We, the board of the Society of Mississippi Archivists, condemn in no uncertain terms the systemic violence perpetrated by police officers in this country against the black community and specifically those actions which recently led to the murder of George Floyd in Minneapolis. As archivists, we work to provide access to history. As archivists in Mississippi, the historic material of which we are stewards is frequently disturbing. Often, it is related to the long violent history of government-sanctioned racism against Black Mississippians in our state, from slavery to lynching to Jim Crow. Our collections contain images of Tougaloo College students being attacked at a segregated Woolworth’s lunch counter in Jackson and images of the bodies of murdered Civil Rights workers James Chaney, Andrew Goodman, and Michael Schwerner in Neshoba County. They contain correspondence, photographs, and speeches of segregationists like Governors Theodore Bilbo and Ross Barnett. It is deeply important to collect this history of Mississippi’s troubled past and to continue to ensure access to it. We are wholeheartedly committed to that endeavor. However, as archivists, we realize our place and privilege, many of us at institutions that were formerly segregated, and we acknowledge that archives in Mississippi (and this nation) have failed to provide equal representation and documentation to Black Americans and other communities of color. This is a failure we seek to remedy because the archival record is an essential tool in safeguarding the civil liberties of all. We have a lot of work to do to be trusted to preserve the work, words, and history of the lives of Black Americans. We also must be committed to inclusion in our own archives and stand with Black archivists and archival staff and student workers in our state. One day in the not so distant future, archivists will preserve and provide access to digital images related to the murders of George Floyd, Ahmaud Arbery, and Breonna Taylor as well as video and social media posts of the protests that currently envelop this nation. Our way of advocating for Black people in our communities that continue to endure systemic racism is to actively collect and share their stories and to ensure that researchers and students have access to their voices.

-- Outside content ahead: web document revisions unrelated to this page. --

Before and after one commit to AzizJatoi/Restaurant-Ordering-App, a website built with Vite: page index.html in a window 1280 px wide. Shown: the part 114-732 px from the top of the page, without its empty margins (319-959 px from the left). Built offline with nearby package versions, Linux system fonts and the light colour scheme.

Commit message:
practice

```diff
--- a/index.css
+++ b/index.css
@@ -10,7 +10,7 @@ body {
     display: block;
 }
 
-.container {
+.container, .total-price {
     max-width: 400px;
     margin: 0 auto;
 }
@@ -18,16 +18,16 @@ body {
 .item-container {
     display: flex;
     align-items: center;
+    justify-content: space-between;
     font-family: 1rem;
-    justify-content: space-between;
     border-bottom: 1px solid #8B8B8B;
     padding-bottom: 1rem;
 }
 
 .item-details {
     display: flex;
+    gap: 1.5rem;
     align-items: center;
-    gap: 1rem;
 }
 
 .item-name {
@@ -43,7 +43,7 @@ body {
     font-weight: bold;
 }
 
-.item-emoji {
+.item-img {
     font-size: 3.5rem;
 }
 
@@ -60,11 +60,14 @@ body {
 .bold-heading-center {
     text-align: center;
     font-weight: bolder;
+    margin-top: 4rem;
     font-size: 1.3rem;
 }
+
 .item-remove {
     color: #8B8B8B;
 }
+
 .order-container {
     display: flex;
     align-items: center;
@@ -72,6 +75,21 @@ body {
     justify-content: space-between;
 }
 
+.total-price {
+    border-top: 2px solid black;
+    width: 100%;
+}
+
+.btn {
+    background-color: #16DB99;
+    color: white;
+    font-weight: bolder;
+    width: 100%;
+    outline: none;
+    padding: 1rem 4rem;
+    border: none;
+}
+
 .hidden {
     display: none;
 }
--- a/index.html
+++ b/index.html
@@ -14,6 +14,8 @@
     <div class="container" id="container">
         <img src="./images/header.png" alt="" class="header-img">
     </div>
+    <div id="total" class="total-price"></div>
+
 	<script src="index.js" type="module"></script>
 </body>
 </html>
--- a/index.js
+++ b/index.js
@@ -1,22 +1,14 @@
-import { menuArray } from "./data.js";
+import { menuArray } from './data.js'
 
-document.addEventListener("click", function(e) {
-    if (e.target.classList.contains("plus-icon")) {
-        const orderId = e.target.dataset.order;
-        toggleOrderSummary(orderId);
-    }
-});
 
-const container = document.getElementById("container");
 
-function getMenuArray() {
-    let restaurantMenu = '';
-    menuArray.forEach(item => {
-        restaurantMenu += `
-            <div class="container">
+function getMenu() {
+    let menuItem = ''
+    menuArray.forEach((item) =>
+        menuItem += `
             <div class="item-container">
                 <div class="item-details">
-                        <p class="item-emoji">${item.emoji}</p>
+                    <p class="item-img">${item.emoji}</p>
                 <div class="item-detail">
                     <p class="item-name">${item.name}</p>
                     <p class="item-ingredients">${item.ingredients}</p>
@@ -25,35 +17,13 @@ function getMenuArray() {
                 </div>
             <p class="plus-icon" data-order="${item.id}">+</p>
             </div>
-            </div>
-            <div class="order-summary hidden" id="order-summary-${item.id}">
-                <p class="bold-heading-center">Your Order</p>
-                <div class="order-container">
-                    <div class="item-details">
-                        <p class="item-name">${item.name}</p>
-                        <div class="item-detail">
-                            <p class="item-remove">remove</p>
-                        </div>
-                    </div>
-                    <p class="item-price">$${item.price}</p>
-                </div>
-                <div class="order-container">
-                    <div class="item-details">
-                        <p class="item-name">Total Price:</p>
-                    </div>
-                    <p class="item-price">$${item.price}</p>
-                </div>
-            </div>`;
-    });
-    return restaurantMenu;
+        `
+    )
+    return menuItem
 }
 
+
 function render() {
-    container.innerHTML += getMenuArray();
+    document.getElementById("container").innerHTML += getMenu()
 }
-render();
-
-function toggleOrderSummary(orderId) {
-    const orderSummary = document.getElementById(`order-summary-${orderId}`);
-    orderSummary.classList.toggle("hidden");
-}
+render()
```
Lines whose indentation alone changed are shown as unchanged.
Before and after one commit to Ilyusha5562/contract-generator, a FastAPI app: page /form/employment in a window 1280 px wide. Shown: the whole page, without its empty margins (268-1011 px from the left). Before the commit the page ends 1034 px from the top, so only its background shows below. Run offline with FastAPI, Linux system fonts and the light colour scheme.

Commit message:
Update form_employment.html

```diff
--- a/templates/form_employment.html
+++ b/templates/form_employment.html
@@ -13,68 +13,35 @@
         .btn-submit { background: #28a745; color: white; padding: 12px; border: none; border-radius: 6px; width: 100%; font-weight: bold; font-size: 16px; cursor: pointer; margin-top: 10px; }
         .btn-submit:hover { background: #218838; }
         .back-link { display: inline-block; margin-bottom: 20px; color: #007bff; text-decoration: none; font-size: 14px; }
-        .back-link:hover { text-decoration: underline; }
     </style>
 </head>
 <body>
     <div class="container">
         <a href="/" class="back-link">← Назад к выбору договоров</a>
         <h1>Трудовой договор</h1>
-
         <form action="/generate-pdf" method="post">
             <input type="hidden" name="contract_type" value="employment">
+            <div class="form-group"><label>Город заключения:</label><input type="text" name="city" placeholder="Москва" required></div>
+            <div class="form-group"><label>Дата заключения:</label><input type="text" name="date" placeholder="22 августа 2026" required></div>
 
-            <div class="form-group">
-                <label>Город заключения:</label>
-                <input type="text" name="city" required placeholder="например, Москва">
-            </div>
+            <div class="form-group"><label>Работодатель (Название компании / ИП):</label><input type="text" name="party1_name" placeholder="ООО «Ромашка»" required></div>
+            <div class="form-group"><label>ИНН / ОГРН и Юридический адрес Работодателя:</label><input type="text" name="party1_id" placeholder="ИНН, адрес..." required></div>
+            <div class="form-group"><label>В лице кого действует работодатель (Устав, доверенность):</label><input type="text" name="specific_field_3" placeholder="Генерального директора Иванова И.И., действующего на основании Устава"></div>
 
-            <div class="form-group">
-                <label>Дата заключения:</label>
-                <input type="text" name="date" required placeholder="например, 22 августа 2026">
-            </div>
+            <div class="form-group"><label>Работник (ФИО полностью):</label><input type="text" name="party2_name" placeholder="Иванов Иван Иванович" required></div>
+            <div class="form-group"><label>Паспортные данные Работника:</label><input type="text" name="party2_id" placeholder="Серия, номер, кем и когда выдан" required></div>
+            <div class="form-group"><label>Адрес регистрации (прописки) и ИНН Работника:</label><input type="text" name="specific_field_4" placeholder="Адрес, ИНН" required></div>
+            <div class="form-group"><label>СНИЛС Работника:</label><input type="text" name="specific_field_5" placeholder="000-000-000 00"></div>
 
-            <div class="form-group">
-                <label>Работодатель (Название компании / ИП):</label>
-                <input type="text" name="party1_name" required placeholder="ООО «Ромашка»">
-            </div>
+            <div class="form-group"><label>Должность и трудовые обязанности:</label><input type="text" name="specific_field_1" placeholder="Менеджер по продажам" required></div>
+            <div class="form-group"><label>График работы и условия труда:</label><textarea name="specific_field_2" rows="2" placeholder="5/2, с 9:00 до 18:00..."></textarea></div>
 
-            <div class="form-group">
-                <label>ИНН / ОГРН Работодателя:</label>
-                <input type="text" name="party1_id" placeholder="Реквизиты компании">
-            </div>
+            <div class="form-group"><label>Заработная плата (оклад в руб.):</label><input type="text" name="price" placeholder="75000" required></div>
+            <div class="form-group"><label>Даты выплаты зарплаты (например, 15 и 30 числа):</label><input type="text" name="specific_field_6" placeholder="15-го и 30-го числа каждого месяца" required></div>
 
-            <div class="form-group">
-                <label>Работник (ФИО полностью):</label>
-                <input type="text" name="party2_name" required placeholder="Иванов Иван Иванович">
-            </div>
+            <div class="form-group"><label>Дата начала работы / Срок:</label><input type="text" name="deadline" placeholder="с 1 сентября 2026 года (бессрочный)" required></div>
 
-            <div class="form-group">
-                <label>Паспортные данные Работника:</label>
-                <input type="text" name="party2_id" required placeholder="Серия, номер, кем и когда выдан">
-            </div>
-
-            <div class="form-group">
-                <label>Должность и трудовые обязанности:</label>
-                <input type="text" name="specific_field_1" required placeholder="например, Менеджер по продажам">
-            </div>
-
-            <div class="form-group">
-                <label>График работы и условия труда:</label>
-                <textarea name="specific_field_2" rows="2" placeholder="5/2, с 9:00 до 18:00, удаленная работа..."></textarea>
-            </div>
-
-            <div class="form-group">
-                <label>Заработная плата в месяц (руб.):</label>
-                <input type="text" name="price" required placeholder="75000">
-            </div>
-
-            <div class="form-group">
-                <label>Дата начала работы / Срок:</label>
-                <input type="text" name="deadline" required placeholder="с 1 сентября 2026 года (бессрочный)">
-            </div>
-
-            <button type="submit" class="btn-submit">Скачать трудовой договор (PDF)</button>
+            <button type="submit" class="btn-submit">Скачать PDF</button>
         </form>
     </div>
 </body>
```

We believe that Black Lives Matter.
The Board of the Society of Mississippi Archivists